So ends my first wingsuit training camp, and although I didn’t do lots of jumps I did enough to keep me satisfied. Lots of practice needed now.
Many thanks to Bridgewater Drop Zone owner Ralph for putting it all together, and to Patrick and Jarno for their excellent tutelage. Also thanks to the other skydivers who all contributed to an excellent time.
There’s no better place to be than a drop zone in full swing.
Check out this video Jarno put together of the last jump of the camp.
Wingsuit – A funny looking thing we climb into to make the skydive more dangerous
Phoenix-Fly – The company I chose for my wingsuit needs.
Altitrack – An electronic digital altimeter with an analogue face. The thing we look at to tell us how long we have left in freefall
Freefall – A state of absolute bliss where we pretend to be anvils by falling towards the planet at a great rate of knots. Wiki describes it thus:
- is the initial velocity (m/s)
- is the vertical velocity with respect to time (m/s)
- is the initial altitude (m)
- is the altitude with respect to time (m)
- is time elapsed (s)

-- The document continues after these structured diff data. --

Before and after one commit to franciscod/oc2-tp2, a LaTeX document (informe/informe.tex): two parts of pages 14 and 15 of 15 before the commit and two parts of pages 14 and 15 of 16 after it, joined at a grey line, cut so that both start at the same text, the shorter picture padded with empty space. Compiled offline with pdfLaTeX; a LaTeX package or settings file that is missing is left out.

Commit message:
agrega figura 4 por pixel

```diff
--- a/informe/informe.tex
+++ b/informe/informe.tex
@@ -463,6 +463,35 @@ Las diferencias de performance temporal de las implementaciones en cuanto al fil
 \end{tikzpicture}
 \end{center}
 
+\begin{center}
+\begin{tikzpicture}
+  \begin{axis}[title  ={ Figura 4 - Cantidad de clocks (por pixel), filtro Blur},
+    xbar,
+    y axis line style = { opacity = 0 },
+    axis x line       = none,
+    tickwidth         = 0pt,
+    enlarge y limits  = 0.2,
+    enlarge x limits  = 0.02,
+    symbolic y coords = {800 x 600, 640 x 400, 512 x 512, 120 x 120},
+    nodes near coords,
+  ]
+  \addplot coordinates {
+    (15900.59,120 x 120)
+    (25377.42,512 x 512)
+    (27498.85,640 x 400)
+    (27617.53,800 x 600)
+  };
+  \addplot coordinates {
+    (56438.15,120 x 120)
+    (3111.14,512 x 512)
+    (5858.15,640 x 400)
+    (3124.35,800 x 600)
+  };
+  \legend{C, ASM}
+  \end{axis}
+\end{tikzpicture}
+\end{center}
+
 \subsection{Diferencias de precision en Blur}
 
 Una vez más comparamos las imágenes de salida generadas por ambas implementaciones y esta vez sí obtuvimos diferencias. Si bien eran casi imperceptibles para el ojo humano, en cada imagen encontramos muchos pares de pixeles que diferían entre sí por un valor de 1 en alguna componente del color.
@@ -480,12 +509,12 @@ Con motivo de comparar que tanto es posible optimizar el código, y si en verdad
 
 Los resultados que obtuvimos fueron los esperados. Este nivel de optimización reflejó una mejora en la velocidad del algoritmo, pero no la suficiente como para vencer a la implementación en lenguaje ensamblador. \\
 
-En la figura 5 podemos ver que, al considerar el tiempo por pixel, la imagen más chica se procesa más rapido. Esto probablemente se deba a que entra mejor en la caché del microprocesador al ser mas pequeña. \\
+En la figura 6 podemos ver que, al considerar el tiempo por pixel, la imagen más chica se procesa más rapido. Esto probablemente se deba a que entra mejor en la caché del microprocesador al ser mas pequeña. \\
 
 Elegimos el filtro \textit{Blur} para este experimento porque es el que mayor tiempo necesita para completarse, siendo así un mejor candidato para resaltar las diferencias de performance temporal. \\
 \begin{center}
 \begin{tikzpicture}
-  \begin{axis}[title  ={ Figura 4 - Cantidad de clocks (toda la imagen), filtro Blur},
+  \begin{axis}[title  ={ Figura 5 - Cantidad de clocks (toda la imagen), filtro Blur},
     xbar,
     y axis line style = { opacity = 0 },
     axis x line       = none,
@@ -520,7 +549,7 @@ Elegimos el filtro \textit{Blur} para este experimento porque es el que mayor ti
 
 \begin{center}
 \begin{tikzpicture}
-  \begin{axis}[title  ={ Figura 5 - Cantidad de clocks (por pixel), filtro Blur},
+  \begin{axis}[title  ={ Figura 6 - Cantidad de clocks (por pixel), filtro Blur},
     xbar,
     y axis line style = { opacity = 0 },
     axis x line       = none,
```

- is the acceleration due to gravity (9.81 m/s2 near the surface of the earth)
I describe it as “The best fun you can have – with or without clothes”
Chop – More commonly known as something you use in karate or something you throw onto a barbecue and grill. In our case it refers to the decision you make when your main parachute isn’t behaving, whereby you swear profusely, cutaway from the recalcitrant main and then deploy your reserve parachute.
Flocky thing – this is when a bunch of people wearing wingsuits try to fly in formation, much like a flock of galahs.
Galah – A stupid, noisy parrot
Star Crest – an achievement in skydiving. Once gained it allows the person to skydive with ten or more people. There are three jumps to be performed, and on each one the “Starcrestee” must join the formation fifth or later. There must be a minimum of eight people in the formation, and two of them must already hold a Star Crest. These two people then sign the paperwork.
Des – Contraction of “Designated Driver”. This is the person who decides to abstain from alcohol on a night out in order to be able to drive the rest of the gang back from the hotel.
Gloopy – A very technical term that I thought adequately described the weather that day. Imagine a gloopy sky as some sort of thick, wet, drab and crappy thing and you’ll get the idea. In short – not jumpable.
Fly Like Brick – A term that conjures up an image of an aerodynamic incompetence, when actually exactly the opposite is true. Two of the guys on this team, Jarno Cordia and Patrick Wake were our coaches for the camp.
Optima – One particular type of a piece of technology skydivers must wear when performing wingsuit and some other types of skydive. It is an audible altimeter which produces ear-splitting sounds at pre-determined heights to warn that the time has come to save one’s life by opening the parachute.
White Tail – A native spider that has been blamed for some horrible injuries to people. It was thought the bite from this spider caused necrosis, however further studies are inconclusive.
I don’t give a shit – I kill them all.
AFF – Accelerated Free Fall. The training course for ab initio skydivers, now used pretty much throughout the world. In Australia we have nine stages in the training table.
Hop’n’Pop – A skydive whereby the jumper leaves the aircraft at a lower altitude and deploys the parachute after only a very short free fall. The canopy opens at sub-terminal speed.
Ring the bell – what skydivers do when they achieve a first in anything, such as “first solo” or “first wingsuit flight”.
Skydiving can be a costly sport…